scene was that the trouble cen-
tered in an electrical transformer,
with no one injured.
MANILA, Saturday, Nov. 1-
Government and private relief
agencies mobilized today to aid
the central Philippines, stricken by
a typhoon which missed Manila
and swept out into the China Sea.
OSLO, Norway, Oct. 31-The
Nobel Peace Prize for 147 has
been awarded to two Quaker or-
ganizations, the American
Friends Service Committee (in
To Talk Here
Will Honor Centenary
Of Holland Settlers
Sen. Arthur H. Vandenberg and
Eelco Nicholaas van Kleffens,
Netherlands ambassador to the
United States, will pay tribute to a
century of Dutch settlement in

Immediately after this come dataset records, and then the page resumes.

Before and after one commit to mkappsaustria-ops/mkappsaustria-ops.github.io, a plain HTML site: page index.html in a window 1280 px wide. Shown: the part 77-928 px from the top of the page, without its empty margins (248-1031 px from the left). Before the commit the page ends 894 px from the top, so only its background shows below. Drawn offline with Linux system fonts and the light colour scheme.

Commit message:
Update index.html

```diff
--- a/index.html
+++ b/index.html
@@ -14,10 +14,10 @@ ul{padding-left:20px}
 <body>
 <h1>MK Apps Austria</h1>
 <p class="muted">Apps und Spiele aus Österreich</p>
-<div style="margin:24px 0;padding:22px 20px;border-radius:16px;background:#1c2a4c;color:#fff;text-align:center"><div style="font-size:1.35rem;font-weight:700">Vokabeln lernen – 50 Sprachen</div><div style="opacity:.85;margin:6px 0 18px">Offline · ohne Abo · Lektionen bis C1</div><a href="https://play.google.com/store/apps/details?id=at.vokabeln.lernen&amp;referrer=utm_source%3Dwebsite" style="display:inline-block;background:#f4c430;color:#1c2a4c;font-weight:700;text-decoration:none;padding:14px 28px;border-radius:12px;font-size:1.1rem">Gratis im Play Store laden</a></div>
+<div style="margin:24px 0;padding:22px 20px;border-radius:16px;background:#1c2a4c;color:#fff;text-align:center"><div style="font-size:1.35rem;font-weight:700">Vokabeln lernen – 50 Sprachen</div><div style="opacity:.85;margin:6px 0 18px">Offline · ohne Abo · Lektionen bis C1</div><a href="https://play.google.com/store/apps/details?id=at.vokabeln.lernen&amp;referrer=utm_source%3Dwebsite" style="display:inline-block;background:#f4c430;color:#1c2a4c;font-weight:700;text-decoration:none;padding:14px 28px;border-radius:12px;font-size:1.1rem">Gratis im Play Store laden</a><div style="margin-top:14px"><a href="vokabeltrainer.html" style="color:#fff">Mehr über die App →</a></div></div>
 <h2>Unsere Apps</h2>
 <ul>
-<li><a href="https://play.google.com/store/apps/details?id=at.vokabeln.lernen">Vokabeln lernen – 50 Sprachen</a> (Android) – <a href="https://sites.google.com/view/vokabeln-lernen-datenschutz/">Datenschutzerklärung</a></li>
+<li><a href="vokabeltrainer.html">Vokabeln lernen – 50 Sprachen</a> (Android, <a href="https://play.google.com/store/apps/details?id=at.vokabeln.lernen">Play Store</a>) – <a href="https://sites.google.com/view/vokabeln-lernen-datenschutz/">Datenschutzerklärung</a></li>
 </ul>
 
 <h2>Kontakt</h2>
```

Michigan at the special convoca-
tion to be held at 11 a.m. Monday
in Hill Auditorium.
Scheduled to speak on American
foreign policy, Sen. Vandenberg
is expected to deliver an important
address pertinenteto the special
session of Congress called for Nov.
Classes will be dismissed at
10:30 a.m. to allow students and
members of the faculty to attend
The convocation will be preced-
ed by an academic procession and
will then open with an organ pro-
logue by Charles Vogan of the
music school. President Alexander
G Ruthven will introduce the
Fifty Uniyersity students nar-
rowly escaped serious injury last
night when a bus carrying them to
the AVC Halloween picnic at the
Fresh Air Camp collided with a
coupe on Patterson Lake Road.
FIGHTING FOR 'LIFE':
r" 1 Cl _ __ .r. ® J ' iO